- Do not put wet ingredients into hot oil. It will splash and sputter and can burn you.
- To check if oil is hot enough, add a little cumin seed, onion, or mustard seed to the oil. Or any other dry ingredient. When it starts to sputter and bubble, the oil is hot. Unless you need the oil to be boiling hot, I usually turn it down to medium at this point so my food doesn’t burn.
- If you burn methi seeds (fenugreek seeds) or garlic, they smell so bad you’d be better off throwing it all out and starting again.
- Use a microwave for steaming vegetables. It’s fast and doesn’t take up room on the stovetop.
- Hard anodized is better than Teflon. You can also use steel cooking spoons with a hard anodized cooking pot.

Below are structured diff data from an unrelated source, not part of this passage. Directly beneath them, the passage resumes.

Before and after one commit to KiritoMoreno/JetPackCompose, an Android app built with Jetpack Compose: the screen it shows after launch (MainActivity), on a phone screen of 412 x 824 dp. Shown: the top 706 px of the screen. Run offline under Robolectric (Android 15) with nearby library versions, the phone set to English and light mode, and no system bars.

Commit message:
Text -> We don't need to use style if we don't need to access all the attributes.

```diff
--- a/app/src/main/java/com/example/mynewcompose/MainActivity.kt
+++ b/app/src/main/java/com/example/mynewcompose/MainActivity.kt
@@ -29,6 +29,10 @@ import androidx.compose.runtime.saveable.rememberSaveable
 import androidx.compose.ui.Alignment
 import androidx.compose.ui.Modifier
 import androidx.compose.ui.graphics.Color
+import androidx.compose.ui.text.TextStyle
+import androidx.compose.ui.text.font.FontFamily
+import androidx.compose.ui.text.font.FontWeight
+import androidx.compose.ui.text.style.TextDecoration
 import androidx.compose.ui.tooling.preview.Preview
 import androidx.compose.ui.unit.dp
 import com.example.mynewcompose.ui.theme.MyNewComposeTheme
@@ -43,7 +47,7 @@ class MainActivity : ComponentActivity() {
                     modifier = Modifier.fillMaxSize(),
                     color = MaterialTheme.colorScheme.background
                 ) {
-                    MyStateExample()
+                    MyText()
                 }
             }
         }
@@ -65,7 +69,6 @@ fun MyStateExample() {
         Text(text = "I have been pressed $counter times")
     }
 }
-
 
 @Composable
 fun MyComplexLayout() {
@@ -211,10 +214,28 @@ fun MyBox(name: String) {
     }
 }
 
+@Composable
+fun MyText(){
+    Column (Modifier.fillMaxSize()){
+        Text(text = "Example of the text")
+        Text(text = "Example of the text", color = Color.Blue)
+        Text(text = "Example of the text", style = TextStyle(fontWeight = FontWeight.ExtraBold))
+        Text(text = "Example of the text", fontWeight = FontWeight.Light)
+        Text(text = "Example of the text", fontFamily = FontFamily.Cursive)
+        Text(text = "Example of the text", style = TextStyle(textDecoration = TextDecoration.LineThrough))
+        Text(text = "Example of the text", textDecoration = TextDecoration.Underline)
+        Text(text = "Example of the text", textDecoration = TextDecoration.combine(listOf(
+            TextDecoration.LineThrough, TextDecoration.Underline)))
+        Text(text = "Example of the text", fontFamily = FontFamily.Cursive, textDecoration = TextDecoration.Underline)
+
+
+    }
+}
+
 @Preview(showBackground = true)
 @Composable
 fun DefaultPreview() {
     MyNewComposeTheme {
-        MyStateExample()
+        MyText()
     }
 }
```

- Keep your knives sharp. You are more likely to cut yourself on a dull knife. When cutting vegetables, try to hold them so your nails face the knife. That way, if the knife slips, it will come down on the flat of your nails rather than go through your finger.
- When cooking pasta, add a little bit of oil to the water to prevent the pasta from sticking.